members of the Bay Area Audiophile Society. Some of those audiophiles found
the Parasounds too bright and in your face.
I think a lot of this criticism originated in a lack of system synergy,
rather than from weaknesses in the Parasounds themselves. The Parasounds
were paired with the extremely open Theta Gen. VIII, the extremely open
Theta Carmen II, and extremely open Nordost Valhalla cabling. Had the
Parasounds been paired with the McIntosh MCD1000/MDA1000, or, better yet,
with my reference transport and the MDA1000, and/or if the cabling had been
the WireWorld Golden Reference previously reviewed for Secrets, I think BAAS
members would have appreciated the Parasounds even more. So, here again,
with equipment of this quality, you get down to system balance as the final
factor for delivering a close to perfect sound. Matching the MCD1000/MDA1000

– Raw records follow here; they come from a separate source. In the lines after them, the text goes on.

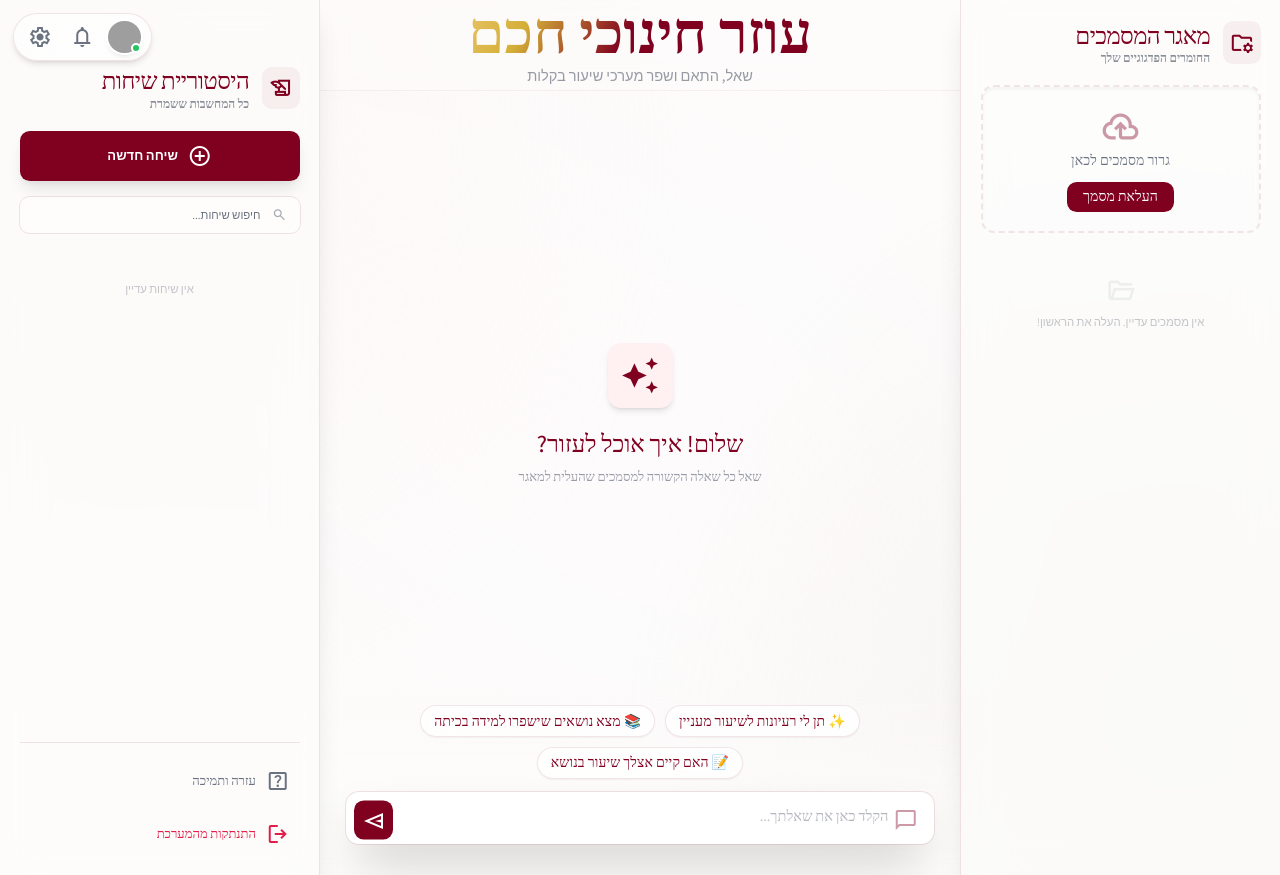
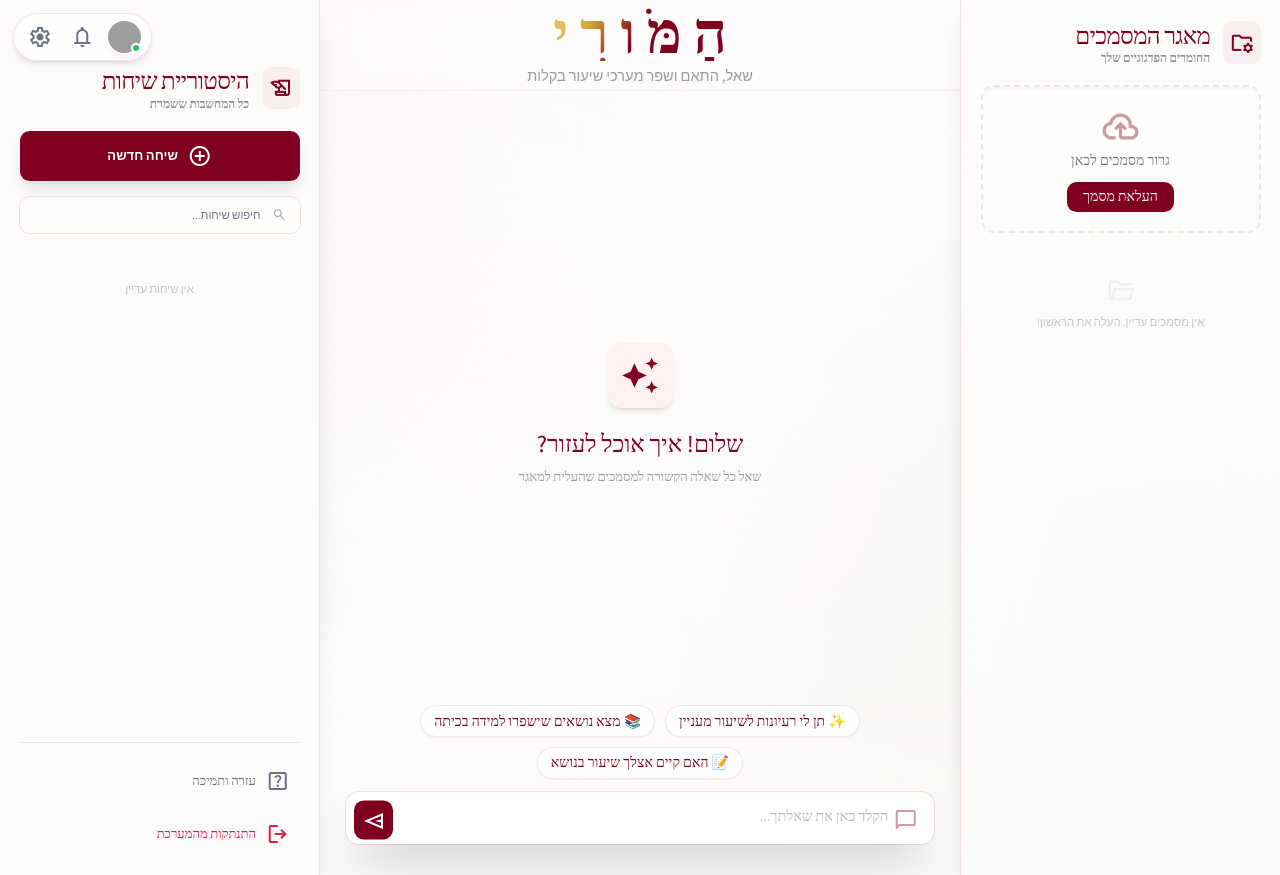
Before and after one commit to AviadTu/Bedrock-RAG-app, a Flask app: page / in a window 1280 px wide. Run offline with Flask 3, Linux system fonts and the light colour scheme; data that the repository does not hold is empty; parts of the project's set-up code (start-up, migrations or seed data) failed here and were passed over; some libraries are stand-ins or nearby versions; grey boxes are pictures that could not be loaded.

```diff
--- a/templates/index.html
+++ b/templates/index.html
@@ -3,7 +3,7 @@
 <head>
 <meta charset="utf-8"/>
 <meta content="width=device-width, initial-scale=1.0" name="viewport"/>
-<title>עוזר חינוכי חכם</title>
+<title>הַמֹּ֫ורִי</title>
 <script src="https://cdn.tailwindcss.com?plugins=forms,container-queries"></script>
 <!-- Markdown parser (marked v9) + HTML sanitizer (DOMPurify v3) -->
 <script src="https://cdn.jsdelivr.net/npm/marked@9/marked.min.js"></script>
@@ -326,7 +326,7 @@
     <!-- Title (icons now live at the top-left corner of the page,
          see <div id="top-left-actions"> below the closing main). -->
     <div class="flex flex-col items-center justify-center text-center">
-      <h1 class="font-headline-xl text-5xl md:text-6xl xl:text-7xl font-extrabold shimmer-text leading-tight text-center whitespace-nowrap">עוזר חינוכי חכם</h1>
+      <h1 class="font-headline-xl text-5xl md:text-6xl xl:text-7xl font-extrabold shimmer-text leading-tight text-center whitespace-nowrap">הַ מֹּ ו רִ י</h1>
       <p class="text-base md:text-lg text-on-surface-variant/70 mt-1 font-medium">שאל, התאם ושפר מערכי שיעור בקלות</p>
     </div>
   </header>
```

pair with the appropriate other components could give you audio nirvana.
The McIntosh MCD1000/MDA1000 is the first CD system
sent my way for review that can hold its own next to my reference transport/DAC.
The sound is certainly different, and with the right system synergy, you
will most likely love it.
The Mcintosh MCD1000/MDA1000 combo delivers some of the most satisfying two-channel digital sound I have yet heard in my reference system. It is also
distinctly handsome, offering a stunning sonic and visual match for McIntosh
amplification. Any criticism pales in light of its extreme musicality. If it is
within your budget, or if you simply want to hear equipment that delivers
state-of-the-art, two-channel digital sound, by all means audition the
MDA1000, with or without the MCD1000.
- Jason Victor
JASON VICTOR SERINUS REFERENCE SYSTEM
Digital Front End
Theta Gen VIII DAC/Preamp
Sony 707ES transport heavily modified by APL Hi-Fi
Jadis DA-7 Luxe with GE 5751 Jan and Jan Philips 5814A tubes
Talon Khorus X speakers MK. II (with 2005 upgrade and Bybee filters on
woofers and tweeters)
Rocket UFW-10 subwoofer
Nordost Valhalla single-ended and balanced interconnects
Nordost Valhalla balanced digital interconnects
Nordost Valhalla bi-wired speaker cable
Nordost Silver Shadow digital interconnect for DVD-V
Nordost Valhalla Power Cables
Elrod EPS-2 Signature
Also on hand and sometimes used:
Interconnects: WireWorld Gold Eclipse 5 and Gold Starlight 5 digital,
Harmonic Tech Magic One, Acoustic Zen Silver Reference II balanced, and
Nirvana BNC-terminated digital.
Power cables: Elrod EPS Signature 2 and 3 plus EPS 1, 2, and 3; WireWorld
Silver Electra 5, PS Audio X-treme Statement, Harmonic Tech, and AudioPrism
PS Audio P600 Power Plant power synthesizer with MultiWave II
ExactPower EP15A (for subwoofer)
PS Audio Ultimate Outlet; PS Audio Power Ports
Ganymede ball bearing supports under all components and speakers
Michael Green Deluxe Ultrarack, Basic Racks and Corner Tunes
Shakti stones on amp, Theta, and transport
Stillpoints ERS EMI/RFI sheets on most components
Bedini Dual Beam Ultraclarifier, Audioprism CD Stoplight,
Marigo Signature Mat for use atop CDs, Ayre demagnetizing CD and the
original Sheffield/XLO demagnetizing and break-in CD.
25.5' deep, 37' wide opposite the speakers, 21.5' wide in the listening
area. There is a large archway leading to the dining room next to the right
speaker. Ceilings are 9'2" high with heavy wooden cross-beams. Heavy
curtains cover windows behind the sound system. Floors are hardwood and
carpet, walls a combination of plaster and wood.